Data to examine:
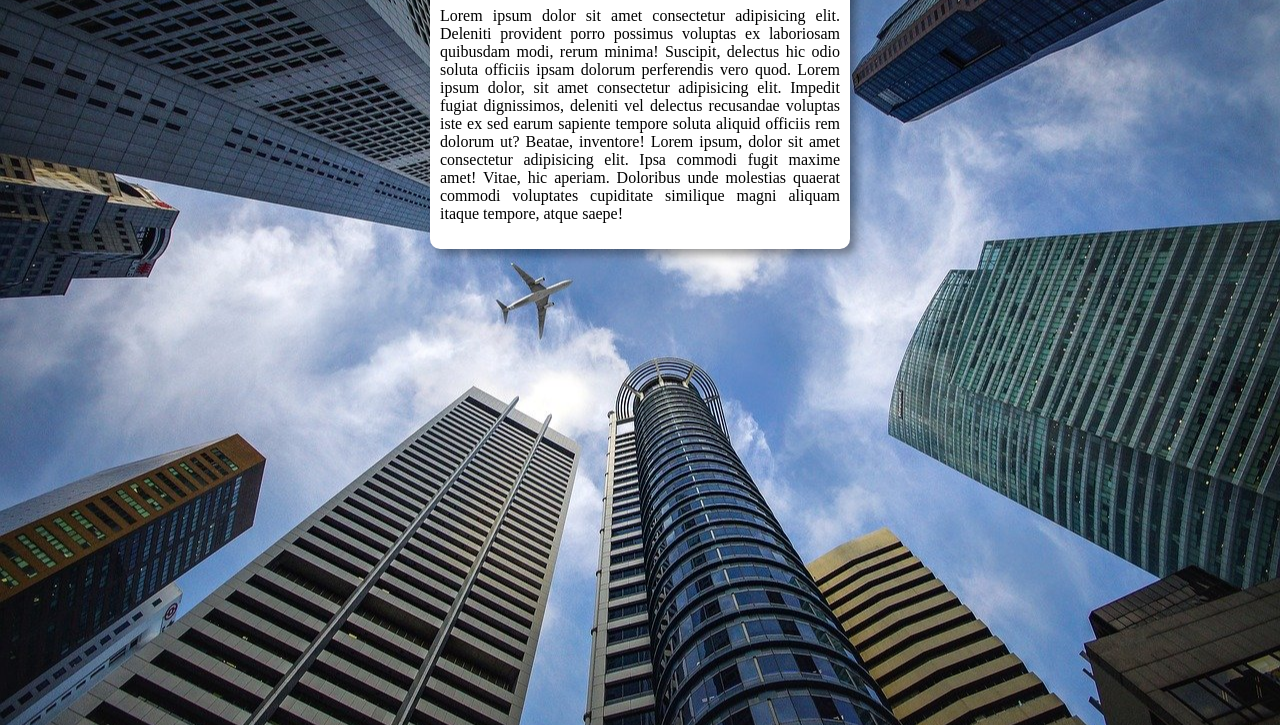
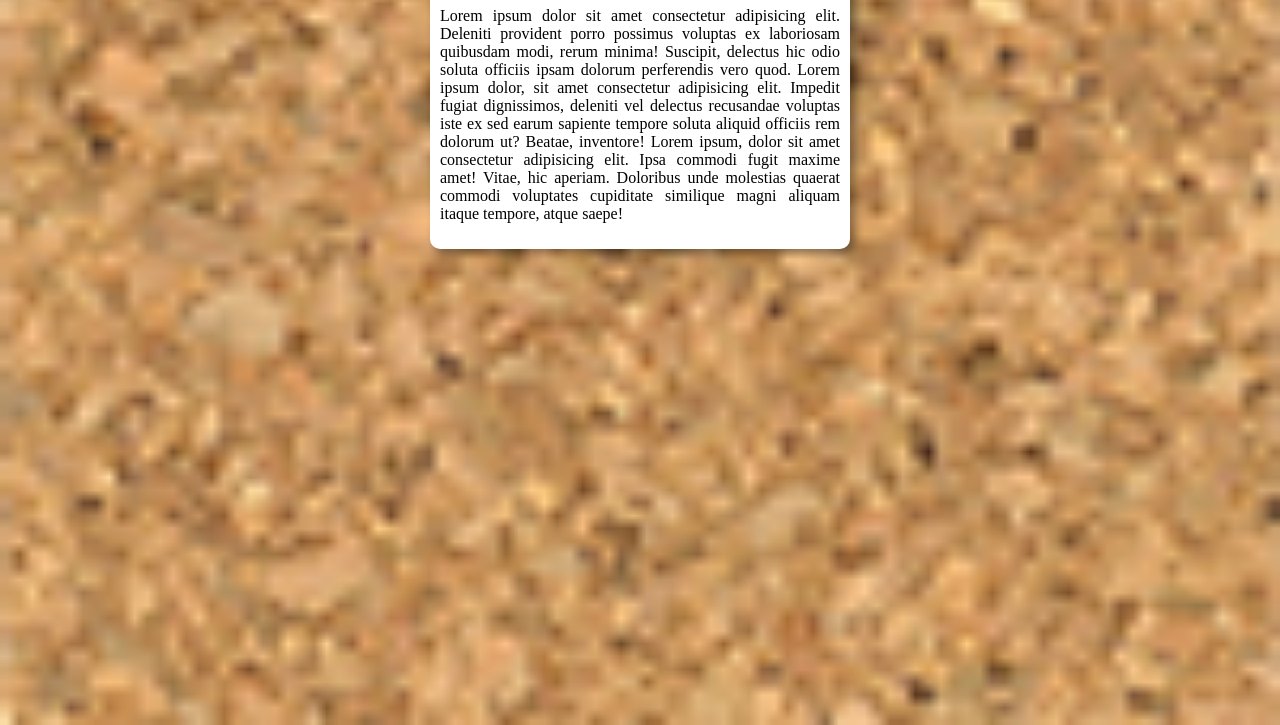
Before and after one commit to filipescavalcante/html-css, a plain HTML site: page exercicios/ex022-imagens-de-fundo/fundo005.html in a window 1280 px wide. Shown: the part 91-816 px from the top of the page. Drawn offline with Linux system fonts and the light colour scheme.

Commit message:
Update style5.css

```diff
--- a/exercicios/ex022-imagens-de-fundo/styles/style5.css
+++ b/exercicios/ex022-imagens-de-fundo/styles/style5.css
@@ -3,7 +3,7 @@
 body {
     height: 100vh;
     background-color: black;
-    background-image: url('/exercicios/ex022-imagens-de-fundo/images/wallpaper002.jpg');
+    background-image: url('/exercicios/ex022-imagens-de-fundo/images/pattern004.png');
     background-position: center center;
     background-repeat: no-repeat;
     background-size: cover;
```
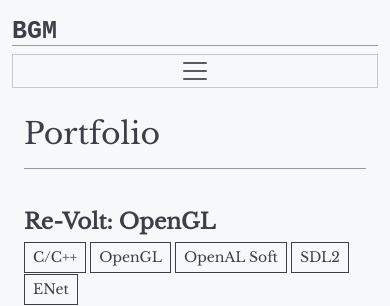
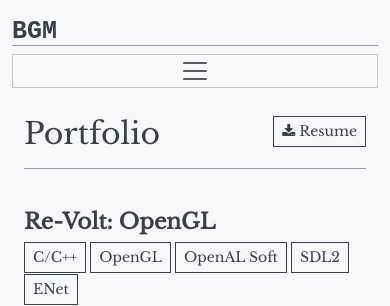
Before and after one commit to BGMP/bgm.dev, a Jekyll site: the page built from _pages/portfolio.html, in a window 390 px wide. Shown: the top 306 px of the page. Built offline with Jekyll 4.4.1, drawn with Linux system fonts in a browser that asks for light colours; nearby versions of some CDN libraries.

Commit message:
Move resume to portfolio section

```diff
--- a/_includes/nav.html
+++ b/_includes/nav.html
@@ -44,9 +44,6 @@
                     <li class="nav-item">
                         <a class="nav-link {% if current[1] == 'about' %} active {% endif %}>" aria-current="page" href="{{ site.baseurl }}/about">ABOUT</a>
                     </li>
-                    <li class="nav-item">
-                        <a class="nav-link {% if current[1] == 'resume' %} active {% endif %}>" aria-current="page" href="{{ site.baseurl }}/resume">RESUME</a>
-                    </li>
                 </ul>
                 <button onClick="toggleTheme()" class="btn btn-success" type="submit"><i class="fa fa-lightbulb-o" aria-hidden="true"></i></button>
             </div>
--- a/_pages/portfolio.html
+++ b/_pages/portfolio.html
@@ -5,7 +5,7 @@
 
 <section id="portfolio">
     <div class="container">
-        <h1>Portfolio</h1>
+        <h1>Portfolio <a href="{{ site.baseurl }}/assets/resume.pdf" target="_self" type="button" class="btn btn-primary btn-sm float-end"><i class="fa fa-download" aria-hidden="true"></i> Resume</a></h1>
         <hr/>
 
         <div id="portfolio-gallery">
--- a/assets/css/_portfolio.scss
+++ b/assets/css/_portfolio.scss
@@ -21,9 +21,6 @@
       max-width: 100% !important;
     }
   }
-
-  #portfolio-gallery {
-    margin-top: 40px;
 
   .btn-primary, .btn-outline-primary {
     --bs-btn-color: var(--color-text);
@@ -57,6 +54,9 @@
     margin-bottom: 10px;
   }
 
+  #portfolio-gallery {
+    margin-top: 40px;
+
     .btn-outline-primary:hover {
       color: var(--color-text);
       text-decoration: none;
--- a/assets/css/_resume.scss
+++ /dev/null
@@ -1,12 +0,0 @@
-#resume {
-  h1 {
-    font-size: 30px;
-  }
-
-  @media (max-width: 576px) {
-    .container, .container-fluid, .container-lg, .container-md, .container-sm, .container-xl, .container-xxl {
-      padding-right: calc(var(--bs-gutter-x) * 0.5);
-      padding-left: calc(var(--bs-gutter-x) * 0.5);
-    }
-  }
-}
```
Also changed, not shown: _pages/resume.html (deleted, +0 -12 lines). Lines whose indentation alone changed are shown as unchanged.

--

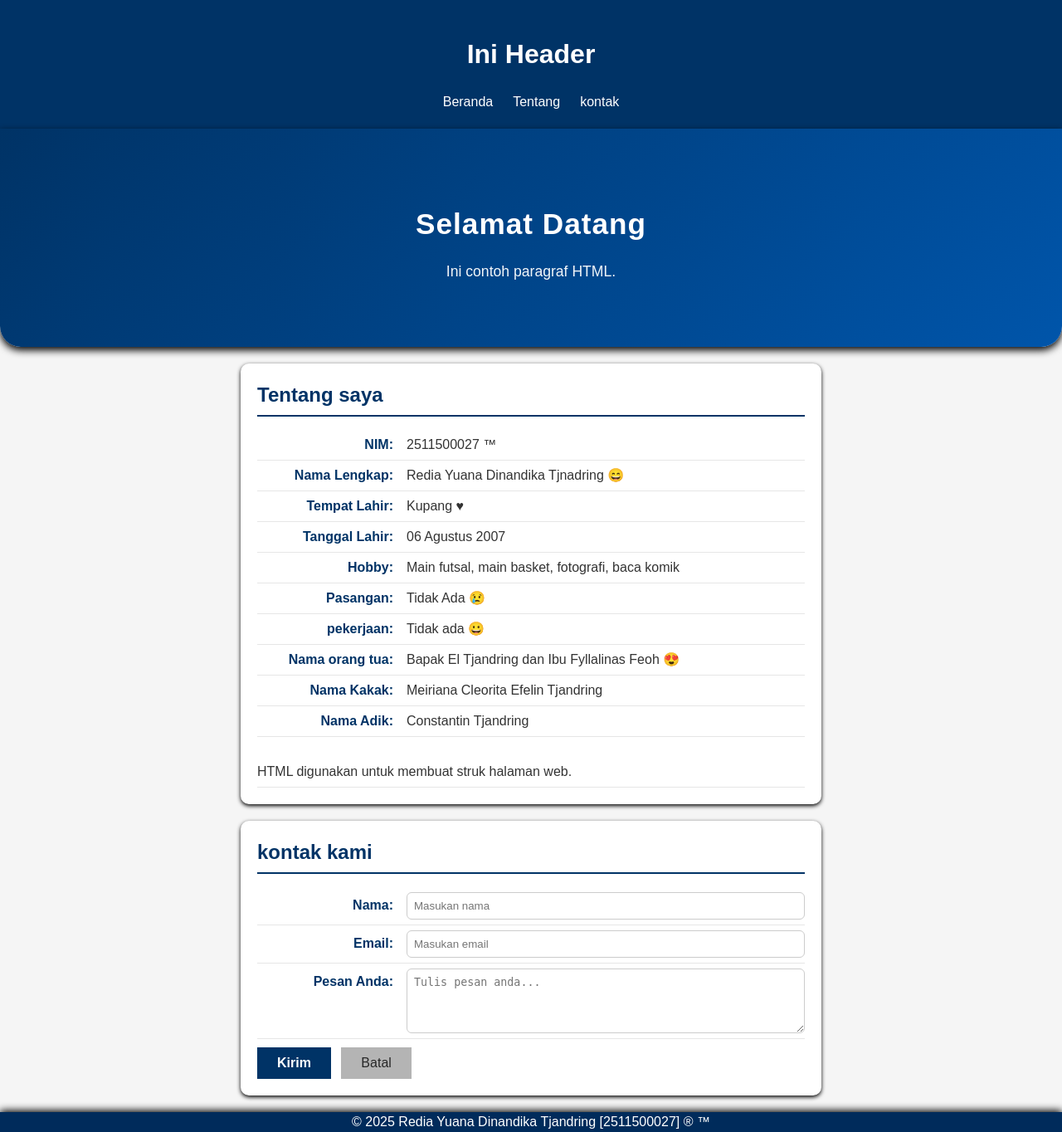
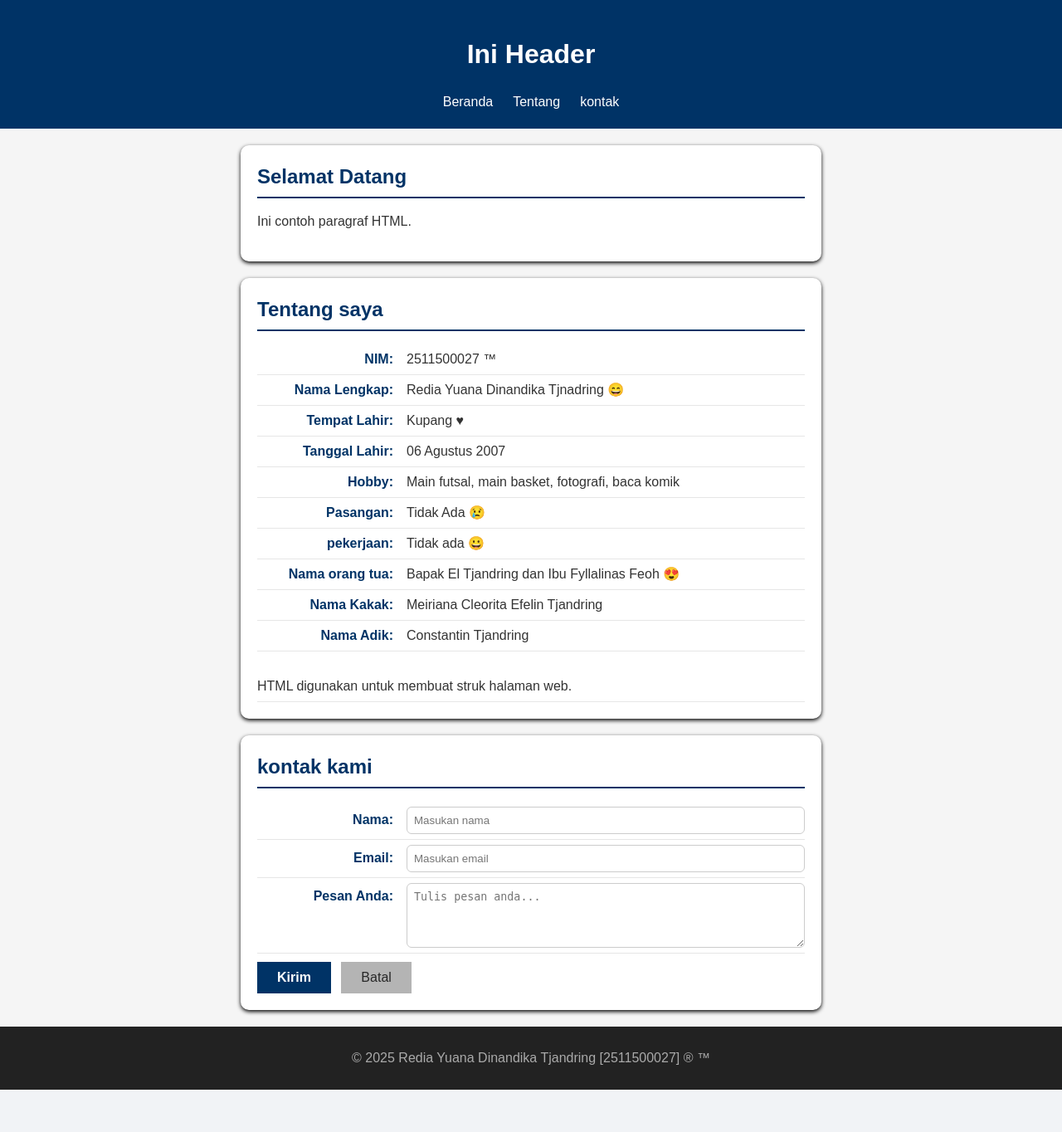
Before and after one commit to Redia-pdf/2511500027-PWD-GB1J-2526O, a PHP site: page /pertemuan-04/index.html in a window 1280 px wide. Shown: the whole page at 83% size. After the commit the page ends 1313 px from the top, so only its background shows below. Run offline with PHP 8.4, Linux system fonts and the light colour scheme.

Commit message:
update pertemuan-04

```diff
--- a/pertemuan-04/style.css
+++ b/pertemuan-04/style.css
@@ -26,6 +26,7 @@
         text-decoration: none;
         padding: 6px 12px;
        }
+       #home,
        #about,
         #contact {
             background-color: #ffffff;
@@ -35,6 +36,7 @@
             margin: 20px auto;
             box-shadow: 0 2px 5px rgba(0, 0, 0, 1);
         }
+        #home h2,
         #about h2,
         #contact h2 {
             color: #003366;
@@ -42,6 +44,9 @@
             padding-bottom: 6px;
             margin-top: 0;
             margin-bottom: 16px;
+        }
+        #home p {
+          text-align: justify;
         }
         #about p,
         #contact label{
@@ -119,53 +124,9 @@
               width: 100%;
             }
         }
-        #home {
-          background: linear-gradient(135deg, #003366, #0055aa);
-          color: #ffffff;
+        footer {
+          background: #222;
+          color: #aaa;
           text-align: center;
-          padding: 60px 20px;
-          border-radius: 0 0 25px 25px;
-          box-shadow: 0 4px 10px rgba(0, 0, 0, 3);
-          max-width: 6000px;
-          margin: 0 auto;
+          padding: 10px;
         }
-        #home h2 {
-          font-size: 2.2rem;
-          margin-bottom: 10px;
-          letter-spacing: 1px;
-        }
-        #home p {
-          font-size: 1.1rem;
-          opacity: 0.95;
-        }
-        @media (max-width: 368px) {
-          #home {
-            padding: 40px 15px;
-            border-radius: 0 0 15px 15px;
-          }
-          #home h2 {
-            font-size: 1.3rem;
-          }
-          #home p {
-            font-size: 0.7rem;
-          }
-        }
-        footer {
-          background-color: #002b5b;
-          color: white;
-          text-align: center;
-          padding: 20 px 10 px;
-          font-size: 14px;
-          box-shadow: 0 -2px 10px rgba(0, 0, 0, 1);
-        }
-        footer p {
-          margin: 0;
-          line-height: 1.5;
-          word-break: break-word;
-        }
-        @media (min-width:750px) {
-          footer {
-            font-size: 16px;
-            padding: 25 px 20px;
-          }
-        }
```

--

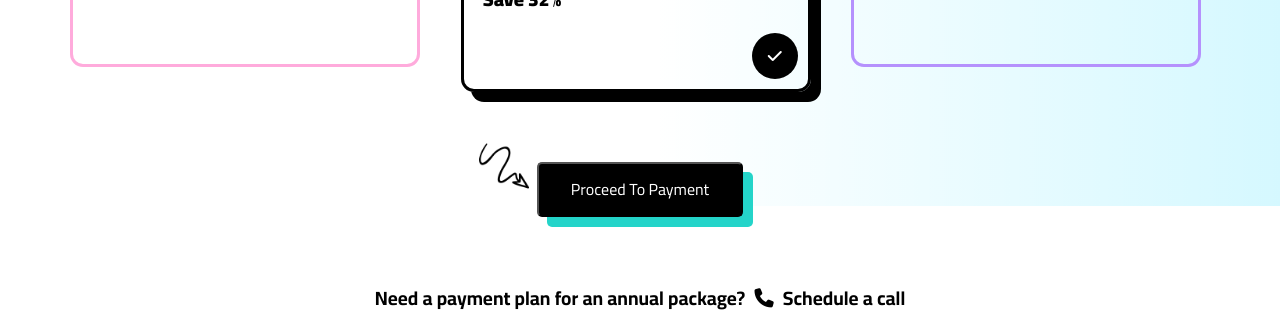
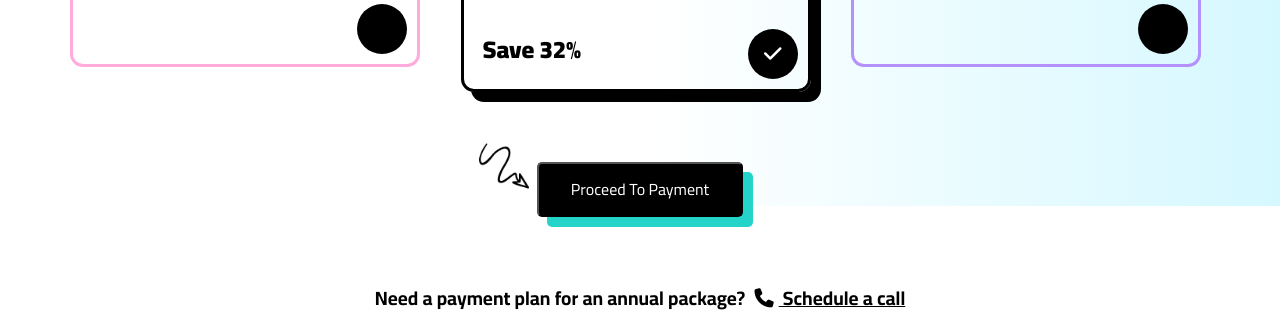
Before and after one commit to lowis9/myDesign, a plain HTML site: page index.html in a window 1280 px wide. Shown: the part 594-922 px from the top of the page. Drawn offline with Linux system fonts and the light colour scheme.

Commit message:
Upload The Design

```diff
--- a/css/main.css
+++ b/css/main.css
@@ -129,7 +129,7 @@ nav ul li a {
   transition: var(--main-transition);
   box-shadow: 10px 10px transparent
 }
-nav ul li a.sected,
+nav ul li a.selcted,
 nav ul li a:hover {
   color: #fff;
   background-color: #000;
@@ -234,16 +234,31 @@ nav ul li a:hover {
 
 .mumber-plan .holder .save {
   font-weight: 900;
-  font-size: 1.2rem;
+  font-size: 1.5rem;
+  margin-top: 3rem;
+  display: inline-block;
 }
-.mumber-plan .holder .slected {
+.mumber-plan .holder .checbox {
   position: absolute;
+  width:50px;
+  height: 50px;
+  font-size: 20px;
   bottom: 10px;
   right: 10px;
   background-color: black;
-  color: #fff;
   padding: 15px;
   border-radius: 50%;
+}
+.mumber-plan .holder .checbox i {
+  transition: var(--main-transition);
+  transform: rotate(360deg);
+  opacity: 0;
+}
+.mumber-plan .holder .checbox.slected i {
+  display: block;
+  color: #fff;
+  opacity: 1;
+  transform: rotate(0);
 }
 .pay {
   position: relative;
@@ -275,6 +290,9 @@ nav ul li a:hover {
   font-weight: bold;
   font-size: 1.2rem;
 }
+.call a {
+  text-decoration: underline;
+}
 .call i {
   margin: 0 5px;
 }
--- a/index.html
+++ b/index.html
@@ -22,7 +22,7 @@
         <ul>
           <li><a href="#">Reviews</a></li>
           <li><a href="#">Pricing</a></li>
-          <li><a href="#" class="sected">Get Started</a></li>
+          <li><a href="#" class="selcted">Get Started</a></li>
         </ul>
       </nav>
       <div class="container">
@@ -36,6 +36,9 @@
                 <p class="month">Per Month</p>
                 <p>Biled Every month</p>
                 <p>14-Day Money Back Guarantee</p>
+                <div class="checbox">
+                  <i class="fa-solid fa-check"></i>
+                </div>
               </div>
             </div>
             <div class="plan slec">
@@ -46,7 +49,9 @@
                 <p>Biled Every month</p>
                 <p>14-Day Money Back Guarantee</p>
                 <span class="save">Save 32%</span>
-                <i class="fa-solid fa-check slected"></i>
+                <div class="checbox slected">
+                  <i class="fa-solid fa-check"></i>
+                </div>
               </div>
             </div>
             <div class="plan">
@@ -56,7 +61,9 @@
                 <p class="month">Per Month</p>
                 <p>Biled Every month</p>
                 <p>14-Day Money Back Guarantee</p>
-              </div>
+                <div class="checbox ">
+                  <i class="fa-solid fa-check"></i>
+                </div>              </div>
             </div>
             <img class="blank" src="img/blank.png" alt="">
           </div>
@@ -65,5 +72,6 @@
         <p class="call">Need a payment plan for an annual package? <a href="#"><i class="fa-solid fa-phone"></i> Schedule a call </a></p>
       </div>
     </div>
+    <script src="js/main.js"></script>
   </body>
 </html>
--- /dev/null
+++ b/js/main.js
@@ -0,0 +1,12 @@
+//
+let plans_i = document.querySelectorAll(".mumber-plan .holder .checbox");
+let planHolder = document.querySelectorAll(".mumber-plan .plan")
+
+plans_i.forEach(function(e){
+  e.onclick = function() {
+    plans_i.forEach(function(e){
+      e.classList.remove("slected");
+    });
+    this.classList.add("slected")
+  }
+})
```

How to complete this task:
Read the entries above and find each line holding the word "part". Copy it out.

Worked solution:
Before and after one commit to filipescavalcante/html-css, a plain HTML site: page exercicios/ex022-imagens-de-fundo/fundo005.html in a window 1280 px wide. Shown: the part 91-816 px from the top of the page. Drawn offline with Linux system fonts and the light colour scheme.
Before and after one commit to lowis9/myDesign, a plain HTML site: page index.html in a window 1280 px wide. Shown: the part 594-922 px from the top of the page. Drawn offline with Linux system fonts and the light colour scheme.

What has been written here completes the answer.